As with many of my holidays, food plays an essential role. We very much enjoyed the pastries, the quiches, the bread and the ice cream; food is what ate up most of our Swiss francs. Living on a budget meant that most of our meals, of which there weren’t many on our short stay, were sourced from a bakery and eaten outside in the crisp March sunshine, legs dangling off the wall surrounding Lake Lucerne and staring, always with a little disbelief, at the stunning snowy mountains. The one ‘posh’ dinner we did stretch to having was in the middle of the Lucerne street labyrinth. Taleesha, being one of those lucky, worldly, travelled types, decided that I must try raclette. It was a strange Swiss dish. Tasty, but man there was a lot of cheese, fitting I suppose. We wandered into what was probably the Swiss equivalent of an English pub. It was a tall, timber structured building that had all of its walls, inside and out, covered in paintings as well as the occasional protruding wooden head. They served us mountains of crusty bread as soon as we sat down, which meant that they had immediately won my heart! We were then served our raclette which consisted of a large plate covered in melted cheese that squeaked when you chewed it, a few boiled potatoes, a sprinkling of paprika, and some pickled onions and gherkins on the side. Simplicity was King. I mean, it was basic, but why tamper with something that was really so comforting and ultimately satisfying. It wasn’t served in the traditional manner, I was told that usually there was a continual supply of cheese melting away upon your table and you just scrape it off onto your plate. This way, at least, I wasn’t tempted to eat my body weight in cheese. (I did that in bread instead).

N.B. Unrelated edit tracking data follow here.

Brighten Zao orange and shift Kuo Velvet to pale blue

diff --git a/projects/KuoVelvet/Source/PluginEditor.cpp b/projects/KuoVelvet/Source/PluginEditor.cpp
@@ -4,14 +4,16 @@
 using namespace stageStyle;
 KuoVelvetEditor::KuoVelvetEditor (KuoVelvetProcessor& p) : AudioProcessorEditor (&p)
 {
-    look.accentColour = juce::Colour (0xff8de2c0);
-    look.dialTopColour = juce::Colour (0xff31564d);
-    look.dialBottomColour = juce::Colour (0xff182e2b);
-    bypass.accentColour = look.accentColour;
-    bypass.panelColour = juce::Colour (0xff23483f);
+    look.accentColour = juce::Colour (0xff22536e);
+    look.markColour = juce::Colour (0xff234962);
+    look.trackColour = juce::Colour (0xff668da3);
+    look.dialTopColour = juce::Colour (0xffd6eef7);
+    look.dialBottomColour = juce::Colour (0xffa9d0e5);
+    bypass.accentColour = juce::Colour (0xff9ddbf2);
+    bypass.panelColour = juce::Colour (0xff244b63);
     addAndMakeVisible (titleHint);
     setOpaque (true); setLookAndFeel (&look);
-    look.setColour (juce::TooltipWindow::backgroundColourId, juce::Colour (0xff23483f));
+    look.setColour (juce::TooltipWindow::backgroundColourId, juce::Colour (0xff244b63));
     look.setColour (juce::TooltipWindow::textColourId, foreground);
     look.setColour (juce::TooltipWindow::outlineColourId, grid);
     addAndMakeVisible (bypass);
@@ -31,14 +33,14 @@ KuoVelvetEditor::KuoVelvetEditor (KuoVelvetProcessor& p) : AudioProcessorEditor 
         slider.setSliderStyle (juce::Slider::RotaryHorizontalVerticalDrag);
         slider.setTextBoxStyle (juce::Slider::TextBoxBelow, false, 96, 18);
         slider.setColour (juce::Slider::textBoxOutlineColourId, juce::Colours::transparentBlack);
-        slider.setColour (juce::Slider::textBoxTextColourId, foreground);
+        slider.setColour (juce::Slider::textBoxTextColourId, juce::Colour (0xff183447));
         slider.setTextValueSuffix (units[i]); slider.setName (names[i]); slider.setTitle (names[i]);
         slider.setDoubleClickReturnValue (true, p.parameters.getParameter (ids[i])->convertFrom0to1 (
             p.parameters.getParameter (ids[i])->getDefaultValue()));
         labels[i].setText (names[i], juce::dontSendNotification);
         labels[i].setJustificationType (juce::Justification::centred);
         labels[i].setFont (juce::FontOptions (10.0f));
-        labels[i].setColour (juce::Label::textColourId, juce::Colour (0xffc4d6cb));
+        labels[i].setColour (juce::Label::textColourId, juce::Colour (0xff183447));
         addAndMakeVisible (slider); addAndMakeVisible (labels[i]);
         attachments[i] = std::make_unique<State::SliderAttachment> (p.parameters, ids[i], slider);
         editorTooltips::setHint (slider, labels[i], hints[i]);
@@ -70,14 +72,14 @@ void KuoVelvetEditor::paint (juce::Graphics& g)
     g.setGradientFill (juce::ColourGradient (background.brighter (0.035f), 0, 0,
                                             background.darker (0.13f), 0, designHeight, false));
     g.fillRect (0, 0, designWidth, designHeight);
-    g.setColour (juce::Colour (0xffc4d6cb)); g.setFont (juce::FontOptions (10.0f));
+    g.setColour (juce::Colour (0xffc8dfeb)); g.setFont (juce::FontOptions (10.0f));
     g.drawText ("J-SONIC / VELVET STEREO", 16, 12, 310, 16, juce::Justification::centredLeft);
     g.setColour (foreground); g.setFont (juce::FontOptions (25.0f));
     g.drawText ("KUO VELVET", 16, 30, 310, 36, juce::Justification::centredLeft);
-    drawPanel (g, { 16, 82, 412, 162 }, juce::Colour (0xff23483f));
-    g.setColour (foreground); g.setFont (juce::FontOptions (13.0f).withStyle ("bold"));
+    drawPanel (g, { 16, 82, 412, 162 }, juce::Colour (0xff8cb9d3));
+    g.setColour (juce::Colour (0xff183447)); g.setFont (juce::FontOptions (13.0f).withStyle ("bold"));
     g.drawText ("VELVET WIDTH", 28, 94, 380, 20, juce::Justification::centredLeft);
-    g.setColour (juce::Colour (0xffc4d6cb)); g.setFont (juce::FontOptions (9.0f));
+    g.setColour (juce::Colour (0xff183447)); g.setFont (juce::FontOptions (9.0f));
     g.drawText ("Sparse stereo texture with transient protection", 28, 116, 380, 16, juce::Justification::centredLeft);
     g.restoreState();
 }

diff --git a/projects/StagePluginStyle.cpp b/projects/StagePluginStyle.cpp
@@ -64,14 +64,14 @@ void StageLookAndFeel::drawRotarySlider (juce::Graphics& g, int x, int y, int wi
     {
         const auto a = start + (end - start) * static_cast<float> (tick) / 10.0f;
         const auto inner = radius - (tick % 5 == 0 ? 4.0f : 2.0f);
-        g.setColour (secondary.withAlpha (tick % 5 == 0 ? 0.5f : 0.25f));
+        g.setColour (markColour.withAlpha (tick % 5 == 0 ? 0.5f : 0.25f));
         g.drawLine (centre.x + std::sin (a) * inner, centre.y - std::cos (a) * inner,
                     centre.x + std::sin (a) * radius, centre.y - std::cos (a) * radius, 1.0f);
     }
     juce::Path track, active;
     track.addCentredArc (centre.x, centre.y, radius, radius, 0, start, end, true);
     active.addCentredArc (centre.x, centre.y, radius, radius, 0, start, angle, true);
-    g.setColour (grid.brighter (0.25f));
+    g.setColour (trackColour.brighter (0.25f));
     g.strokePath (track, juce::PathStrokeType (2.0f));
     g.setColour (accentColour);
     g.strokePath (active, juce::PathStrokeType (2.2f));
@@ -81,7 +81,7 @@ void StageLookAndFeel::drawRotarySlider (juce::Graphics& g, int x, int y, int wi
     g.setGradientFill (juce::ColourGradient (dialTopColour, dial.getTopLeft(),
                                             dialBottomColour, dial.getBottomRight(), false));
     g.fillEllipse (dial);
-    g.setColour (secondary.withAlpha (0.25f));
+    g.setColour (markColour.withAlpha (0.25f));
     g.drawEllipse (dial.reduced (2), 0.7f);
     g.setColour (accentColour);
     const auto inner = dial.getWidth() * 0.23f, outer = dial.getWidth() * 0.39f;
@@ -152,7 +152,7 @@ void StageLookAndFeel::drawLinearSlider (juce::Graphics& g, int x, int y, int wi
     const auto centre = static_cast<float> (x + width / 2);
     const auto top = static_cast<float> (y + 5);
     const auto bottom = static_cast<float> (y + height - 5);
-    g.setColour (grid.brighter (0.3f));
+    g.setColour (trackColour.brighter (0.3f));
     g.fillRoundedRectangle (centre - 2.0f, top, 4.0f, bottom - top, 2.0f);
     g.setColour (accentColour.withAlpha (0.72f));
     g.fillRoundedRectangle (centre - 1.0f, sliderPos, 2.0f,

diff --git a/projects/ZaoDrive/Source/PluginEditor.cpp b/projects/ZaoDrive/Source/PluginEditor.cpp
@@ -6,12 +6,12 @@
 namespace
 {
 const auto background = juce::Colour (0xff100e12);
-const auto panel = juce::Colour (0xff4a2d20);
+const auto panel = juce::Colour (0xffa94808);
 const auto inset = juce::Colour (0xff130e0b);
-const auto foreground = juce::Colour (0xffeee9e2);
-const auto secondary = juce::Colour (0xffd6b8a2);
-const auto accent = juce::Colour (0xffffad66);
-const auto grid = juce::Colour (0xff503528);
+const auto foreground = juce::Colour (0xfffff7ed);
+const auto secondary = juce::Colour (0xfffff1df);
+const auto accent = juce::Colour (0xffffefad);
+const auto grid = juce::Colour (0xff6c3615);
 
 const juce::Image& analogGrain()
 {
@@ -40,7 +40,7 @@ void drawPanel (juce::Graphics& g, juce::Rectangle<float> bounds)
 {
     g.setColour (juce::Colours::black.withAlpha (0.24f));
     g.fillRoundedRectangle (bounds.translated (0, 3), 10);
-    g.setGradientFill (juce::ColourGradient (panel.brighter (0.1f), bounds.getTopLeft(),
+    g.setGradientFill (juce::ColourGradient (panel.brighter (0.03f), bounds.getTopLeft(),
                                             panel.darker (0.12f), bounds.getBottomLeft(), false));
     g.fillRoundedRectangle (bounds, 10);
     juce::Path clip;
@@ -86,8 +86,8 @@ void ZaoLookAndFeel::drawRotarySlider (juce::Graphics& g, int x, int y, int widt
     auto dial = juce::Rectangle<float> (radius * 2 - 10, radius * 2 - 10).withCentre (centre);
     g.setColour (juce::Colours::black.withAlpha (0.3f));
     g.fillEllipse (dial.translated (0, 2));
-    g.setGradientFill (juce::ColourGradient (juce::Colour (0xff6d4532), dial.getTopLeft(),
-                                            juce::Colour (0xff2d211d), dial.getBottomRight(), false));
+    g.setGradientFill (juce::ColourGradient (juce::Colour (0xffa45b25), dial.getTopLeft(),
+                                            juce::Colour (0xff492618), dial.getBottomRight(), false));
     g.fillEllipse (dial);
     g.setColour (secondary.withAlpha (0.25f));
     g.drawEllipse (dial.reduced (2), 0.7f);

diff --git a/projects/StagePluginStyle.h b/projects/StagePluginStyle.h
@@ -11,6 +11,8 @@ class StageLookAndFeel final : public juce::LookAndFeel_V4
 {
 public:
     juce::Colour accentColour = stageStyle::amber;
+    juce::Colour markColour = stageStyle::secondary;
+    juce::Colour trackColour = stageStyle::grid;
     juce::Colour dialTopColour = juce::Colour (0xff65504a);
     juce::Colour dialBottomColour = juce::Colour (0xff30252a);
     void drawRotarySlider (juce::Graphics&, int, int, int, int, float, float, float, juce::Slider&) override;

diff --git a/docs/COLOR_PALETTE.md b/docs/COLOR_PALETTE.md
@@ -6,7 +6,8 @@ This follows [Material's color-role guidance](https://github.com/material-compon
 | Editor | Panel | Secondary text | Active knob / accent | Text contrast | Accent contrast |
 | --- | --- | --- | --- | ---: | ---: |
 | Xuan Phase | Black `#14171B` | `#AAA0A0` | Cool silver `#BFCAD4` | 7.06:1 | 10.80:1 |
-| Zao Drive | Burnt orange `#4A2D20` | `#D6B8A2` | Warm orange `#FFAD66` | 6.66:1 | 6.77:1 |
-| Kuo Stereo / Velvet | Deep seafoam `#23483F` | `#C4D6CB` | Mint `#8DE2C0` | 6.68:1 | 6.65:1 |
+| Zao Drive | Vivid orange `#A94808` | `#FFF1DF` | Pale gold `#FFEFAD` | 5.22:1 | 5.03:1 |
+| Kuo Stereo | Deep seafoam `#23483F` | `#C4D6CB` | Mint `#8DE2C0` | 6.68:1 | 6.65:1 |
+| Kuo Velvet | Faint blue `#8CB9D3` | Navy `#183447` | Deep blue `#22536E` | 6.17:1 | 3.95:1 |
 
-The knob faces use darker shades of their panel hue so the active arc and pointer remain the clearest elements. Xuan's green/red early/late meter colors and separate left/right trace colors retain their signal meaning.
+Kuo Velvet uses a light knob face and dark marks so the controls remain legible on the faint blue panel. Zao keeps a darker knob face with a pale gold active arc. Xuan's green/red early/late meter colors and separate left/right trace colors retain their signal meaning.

Our final meal was that raclette (apart from the chocolate brioche bun on the train obviously) and we were off. Flying away from the brevity that was Switzerland and Lucerne. At my plane window seat I could watch the cities light up in the darkness, webbing themselves together like neuron pulses. I was happy to see home again, but I could have sat and stared at those Swiss mountains for years… or a really long stretch of time anyway.